In the second part of my speech, I will attempt to debunk some of myths that exist around this. First there is the supposedly high cost of the gun registry. In her first report on this, the Auditor General of Canada, Sheila Fraser, indicated that costs of the gun control program have been under control since 2002. So that problem no longer exists. The annual costs of the gun control program has markedly decreased, from $200 million in 2001 to $73 million. What is more, while the program costs $73.7 million a year, the annual cost of registration is $14.6 million, or $10 million less than the upper limit of $25 million set in 2005-06. So that deflates the first argument: gun control is not all that costly, given the results it allows us to achieve.

Then there is the second myth: abolishing the registry would enable the government to save millions of dollars, which could be invested in more effective crime prevention programs. This is not so. According to the plan announced by the Conservatives, amendments to the registry to exclude long guns should allow the government to save a little over $10 million annually, because the registry would continue to operate for handguns and prohibited weapons. That is not enough money to fund better initiatives to reduce crime. In the end, the effect would be a negative one.

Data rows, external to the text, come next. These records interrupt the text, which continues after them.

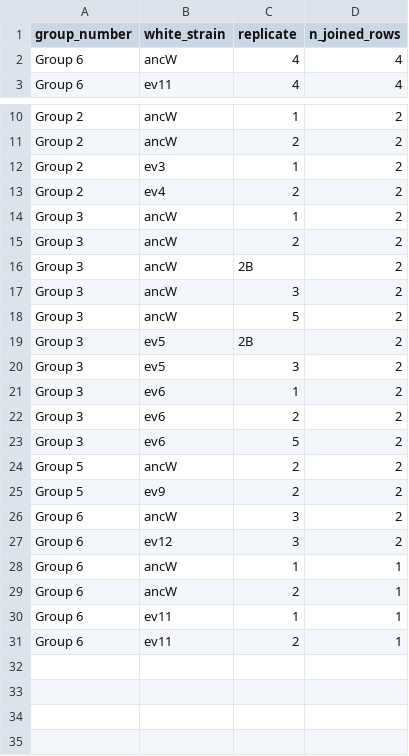
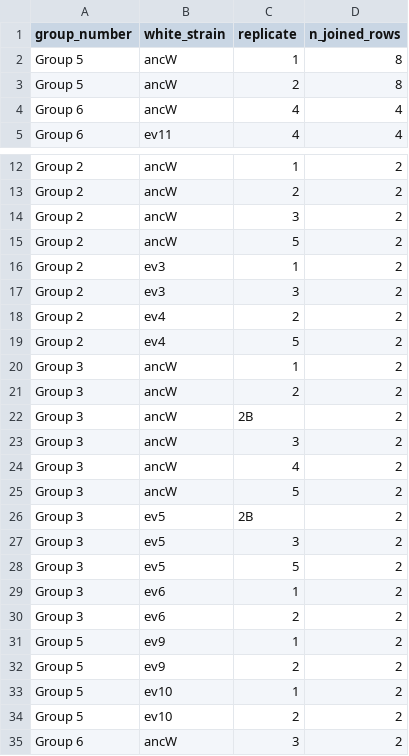
Before and after one commit to eostrow/inv-bio-winter-2026, a CSV file: output/pairing_qc_counts.csv, drawn as a sheet; only a part is shown, gaps mark what is left out; the shorter side is filled out with more unchanged rows.

```diff
--- a/output/pairing_qc_counts.csv
+++ b/output/pairing_qc_counts.csv
@@ -1,2 +1,4 @@
 group_number,white_strain,replicate,n_joined_rows
+Group 5,ancW,1,8
+Group 5,ancW,2,8
 Group 6,ancW,4,4
@@ -11,4 +13,8 @@ Group 2,ancW,1,2
 Group 2,ancW,2,2
+Group 2,ancW,3,2
+Group 2,ancW,5,2
 Group 2,ev3,1,2
+Group 2,ev3,3,2
 Group 2,ev4,2,2
+Group 2,ev4,5,2
 Group 3,ancW,1,2
@@ -17,2 +23,3 @@ Group 3,ancW,2B,2
 Group 3,ancW,3,2
+Group 3,ancW,4,2
 Group 3,ancW,5,2
@@ -20,7 +27,9 @@ Group 3,ev5,2B,2
 Group 3,ev5,3,2
+Group 3,ev5,5,2
 Group 3,ev6,1,2
 Group 3,ev6,2,2
-Group 3,ev6,5,2
-Group 5,ancW,2,2
+Group 5,ev9,1,2
 Group 5,ev9,2,2
+Group 5,ev10,1,2
+Group 5,ev10,2,2
 Group 6,ancW,3,2
```
Also changed, not shown: datafiles/fitness_assay_all.tsv, output/white_frequency_change_t0_to_t6_by_group_predation_replicate.csv, 7 other files.
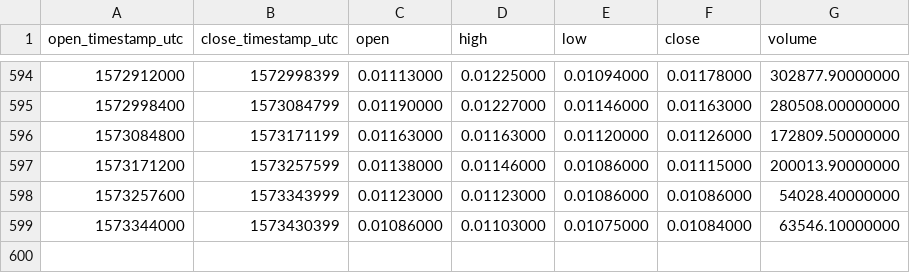
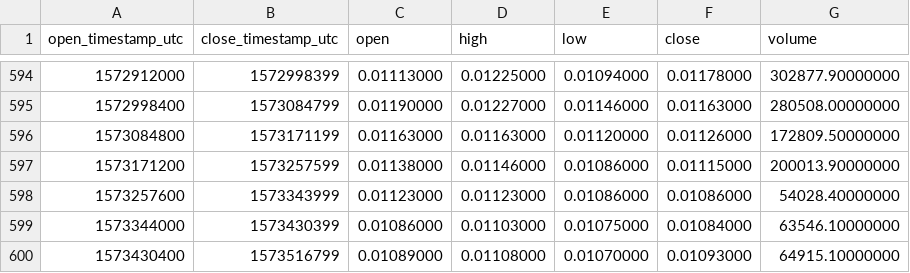
Before and after one commit to cryptobigbro/binance-WANBNB, a CSV file: binance-WANBNB-1d.csv, drawn as a sheet; only a part is shown, gaps mark what is left out; the diff names each change by its address in the sheet, - before the commit and + after, or states it on an @@ line.

Commit message:
Update OHLCV data.

```diff
--- a/binance-WANBNB-1d.csv
+++ b/binance-WANBNB-1d.csv
+row 600: 1573430400 | 1573516799 | 0.01089000 | 0.01108000 | 0.01070000 | 0.01093000 | 64915.10000000
```
Also changed, not shown: 1 other file.
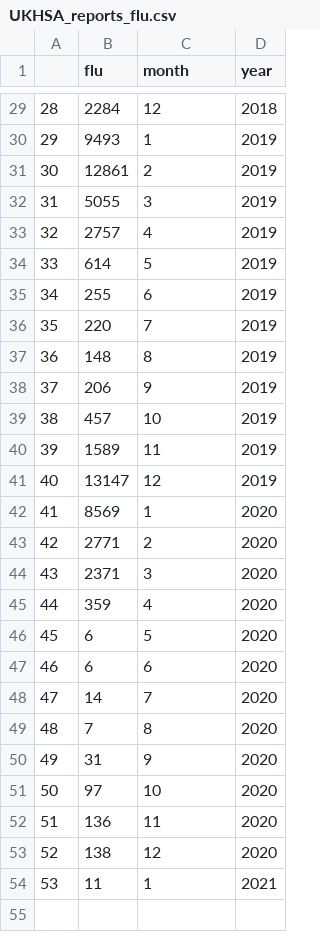
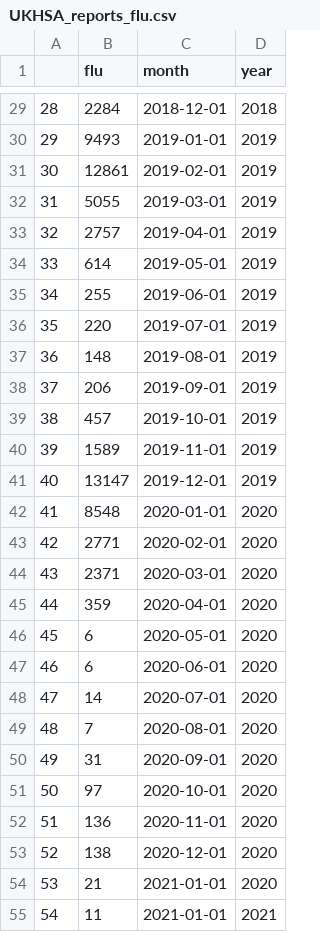
Before and after one commit to opensafely/disparities-comparison, a CSV file: post_check/exploratory_analyses/surveillance/UKHSA_reports_flu.csv, drawn as a sheet; only a part is shown, gaps mark what is left out; removed rows and columns are numbered as before the commit, all else as after; the diff covers the shown part only; the diff names each change by its address in the sheet, - before the commit and + after, or states it on an @@ line.

```diff
--- a/post_check/exploratory_analyses/surveillance/UKHSA_reports_flu.csv
+++ b/post_check/exploratory_analyses/surveillance/UKHSA_reports_flu.csv
-C29 (month): 12
+C29 (month): 2018-12-01
-C30 (month): 1
+C30 (month): 2019-01-01
-C31 (month): 2
+C31 (month): 2019-02-01
-C32 (month): 3
+C32 (month): 2019-03-01
-C33 (month): 4
+C33 (month): 2019-04-01
-C34 (month): 5
+C34 (month): 2019-05-01
-C35 (month): 6
+C35 (month): 2019-06-01
-C36 (month): 7
+C36 (month): 2019-07-01
-C37 (month): 8
+C37 (month): 2019-08-01
-C38 (month): 9
+C38 (month): 2019-09-01
-C39 (month): 10
+C39 (month): 2019-10-01
-C40 (month): 11
+C40 (month): 2019-11-01
-C41 (month): 12
+C41 (month): 2019-12-01
-row 42: 41 | 8569 | 1 | 2020
+row 42: 41 | 8548 | 2020-01-01 | 2020
-C43 (month): 2
+C43 (month): 2020-02-01
-C44 (month): 3
+C44 (month): 2020-03-01
-C45 (month): 4
+C45 (month): 2020-04-01
-C46 (month): 5
+C46 (month): 2020-05-01
-C47 (month): 6
+C47 (month): 2020-06-01
-C48 (month): 7
+C48 (month): 2020-07-01
-C49 (month): 8
+C49 (month): 2020-08-01
-C50 (month): 9
+C50 (month): 2020-09-01
-C51 (month): 10
+C51 (month): 2020-10-01
-C52 (month): 11
+C52 (month): 2020-11-01
-C53 (month): 12
+C53 (month): 2020-12-01
+row 54: 53 | 21 | 2021-01-01 | 2020
@@ column A renumbered from row 55 down @@
-C55 (month): 1
+C55 (month): 2021-01-01
```
Also changed, not shown: 27 edited cells elsewhere in this file, post_check/exploratory_analyses/surveillance/UKHSA_reports_RSV.csv, 2 other files.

It is not true that abolishing the registry would allow the government to save millions which could be invested in more effective programs. The registry's very existence is an effective prevention program in itself.

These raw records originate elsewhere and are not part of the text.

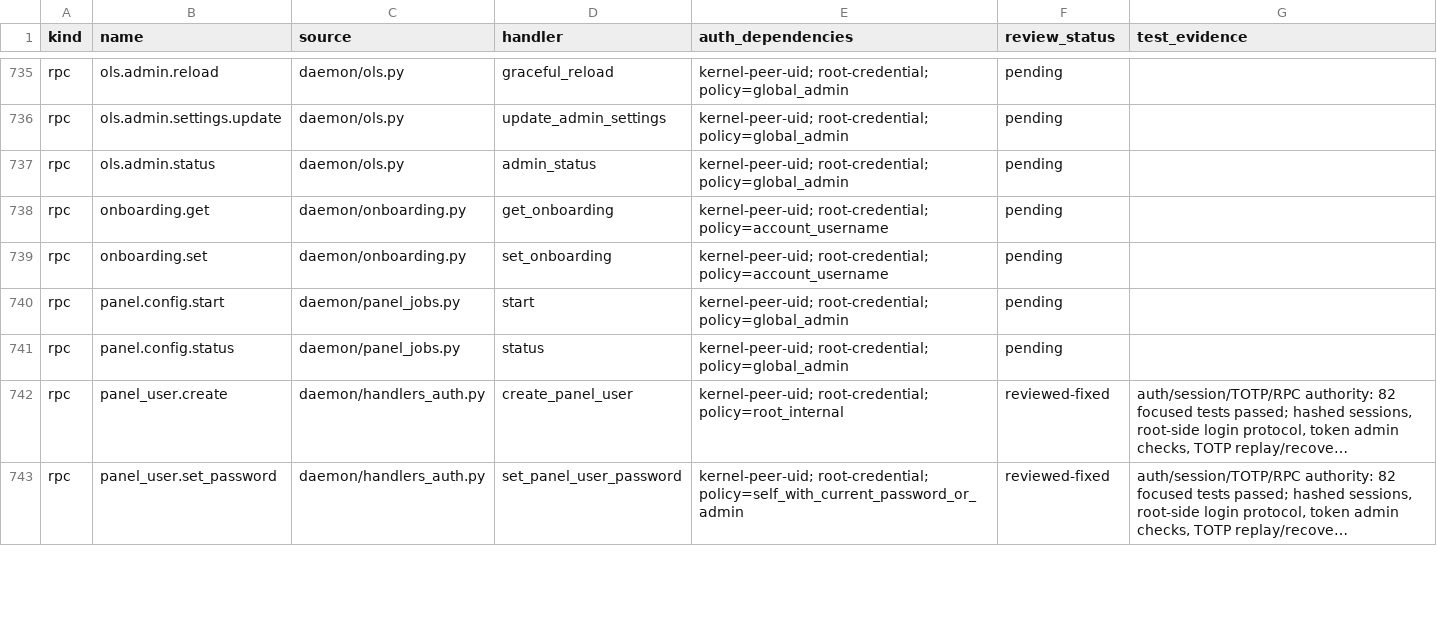
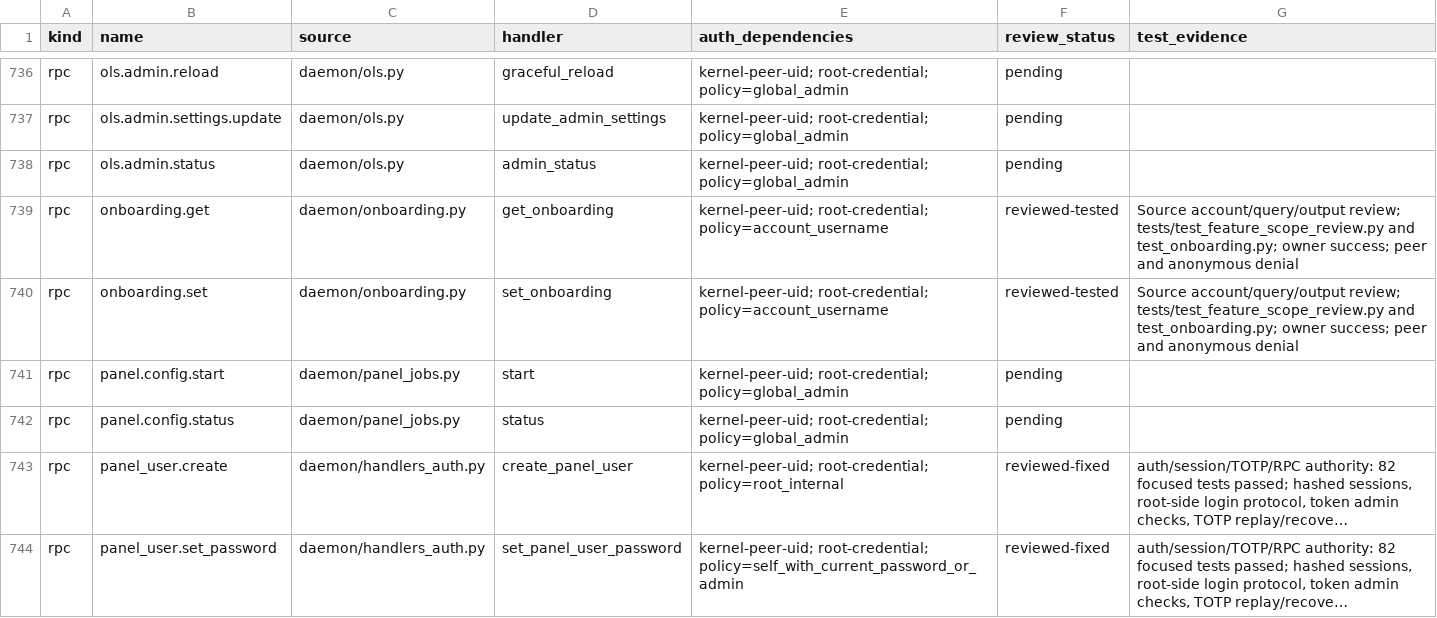
Before and after one commit to adityavs5/boronpanel, a CSV file: docs/SECURITY-AUDIT-COVERAGE-2026-09-20.csv, drawn as a sheet; only a part is shown, gaps mark what is left out; long unchanged cells end in …; the diff covers the shown part only.

```diff
--- a/docs/SECURITY-AUDIT-COVERAGE-2026-09-20.csv
+++ b/docs/SECURITY-AUDIT-COVERAGE-2026-09-20.csv
@@ -737,4 +738,4 @@ rpc,ols.admin.settings.update,daemon/ols.py,update_admin_settings,kernel-peer-ui
 rpc,ols.admin.status,daemon/ols.py,admin_status,kernel-peer-uid; root-credential; policy=global_admin,pending,
-rpc,onboarding.get,daemon/onboarding.py,get_onboarding,kernel-peer-uid; root-credential; policy=account_username,pending,
-rpc,onboarding.set,daemon/onboarding.py,set_onboarding,kernel-peer-uid; root-credential; policy=account_username,pending,
+rpc,onboarding.get,daemon/onboarding.py,get_onboarding,kernel-peer-uid; root-credential; policy=account_username,reviewed-tested,Source account/query/output review; tests/test_feature_scope_review.py and test_onboarding.py; owner success; peer and anonymous denial
+rpc,onboarding.set,daemon/onboarding.py,set_onboarding,kernel-peer-uid; root-credential; policy=account_username,reviewed-tested,Source account/query/output review; tests/test_feature_scope_review.py and test_onboarding.py; owner success; peer and anonymous denial
 rpc,panel.config.start,daemon/panel_jobs.py,start,kernel-peer-uid; root-credential; policy=global_admin,pending,
```
Also changed, not shown: 1 added row and 56 edited cells elsewhere in this file, 7 other files.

According to the third myth, the Auditor General has supposedly indicated that the gun registry is useless. The Auditor General said nothing of the sort. She did identify certain flaws in the quality of the data contained in the gun registry. She did raise those points but she could not have made it any clearer as far as the registry's effectiveness is concerned: “We did not examine the effectiveness of the Canadian Firearms Program or its social implications.” The claim that the Auditor General indicated that the registry is useless is absolutely false.

It is important to dispel these myths because we are dealing with an issue about which the public hears all kinds of information, even things that have nothing to do with the reality. The motion brought forward by the Bloc today gives us an opportunity to dispel these myths.

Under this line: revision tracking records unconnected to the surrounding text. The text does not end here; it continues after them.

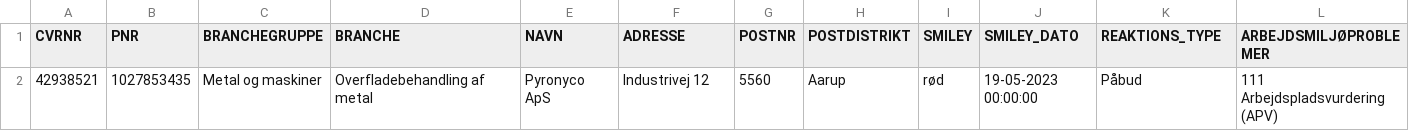
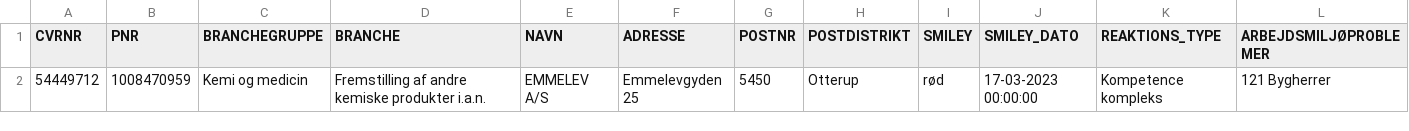
Before and after one commit to TV2-Fyn/scraping-af-arbejdstilsynets-smileyordning, a CSV file: csv/removed_at.csv, drawn as a sheet; only a part is shown; removed rows and columns are numbered as before the commit, all else as after; rows hold the shown columns only; the diff names each change by its address in the sheet, - before the commit and + after, or states it on an @@ line.

```diff
--- a/csv/removed_at.csv
+++ b/csv/removed_at.csv
-row 2: 42938521 | 1027853435 | Metal og maskiner | Overfladebehandling af metal | Pyronyco ApS | Industrivej 12 | 5560 | Aarup | rød | 19-05-2023 00:00:00 | Påbud | 111 Arbejdspladsvurdering (APV)
+row 2: 54449712 | 1008470959 | Kemi og medicin | Fremstilling af andre kemiske produkter i.a.n. | EMMELEV A/S | Emmelevgyden 25 | 5450 | Otterup | rød | 17-03-2023 00:00:00 | Kompetence kompleks | 121 Bygherrer
```
Also changed, not shown: csv/removed_pnr.csv.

Here is the fourth myth: there is an increase in violent crime, which shows that the registry simply does not work and that more effective measures need to be put in place. That is totally false. Even though the media coverage of violent crime may lead us to believe that the number of such crimes increases every year, the reality is totally different.

We see a disproportionate number of reports on violent crime in relation to what is really happening. In the 1990s, there was a steady decrease in crime in Quebec as well as in Canada. Statistics Canada even confirmed recently that, for 2006, the overall crime rate in the country was at its lowest level in more than 25 years. And that is not all. Quebec had its lowest homicide rate since 1962. Another myth dispelled.

The fifth myth is that gun registration is a long, costly and complicated process. That is not the case.

I am having a problem with my voice and I will have to end my remarks before my time is up. However, it has been shown that the situation has improved thanks to the gun registry.

Canada-Peru Free Trade Agreement Implementation Act April 20th, 2009

Mr. Speaker, I am very concerned about this issue. I want Canadian companies to have access to other countries under reasonable conditions, but I do not believe, for example, that we have to give those companies rights beyond the existing rights in those countries. We need to negotiate longer to make sure that there are appropriate concessions on both sides.

We know from our experience with the North American Free Trade Agreement that chapter 11 gives companies excessive power. We are making the same mistake in this case. It is inappropriate. Often it is American companies that have gone to court in Canada. We are going to find ourselves in the same situation in the case of Canada and Peru.

Canada-Peru Free Trade Agreement Implementation Act April 20th, 2009

Mr. Speaker, that is the crux of the problem. Mining companies have to comply with the existing laws in both countries. The Conservative government is saying that it will not follow the round table recommendations, that it will not give the necessary authority, that it will not appoint an ombudsman. As a result, companies will be subject only to the laws of the host country.

Developing countries do not have the structures or the strength necessary to negotiate with companies on an equal footing and therefore agree to environmental conditions or working conditions they should not agree to. We have to admit that we did the same thing in Quebec 50 or 60 years ago. This is unacceptable. We are giving companies too much latitude and an unfair advantage.

Canada-Peru Free Trade Agreement Implementation Act April 20th, 2009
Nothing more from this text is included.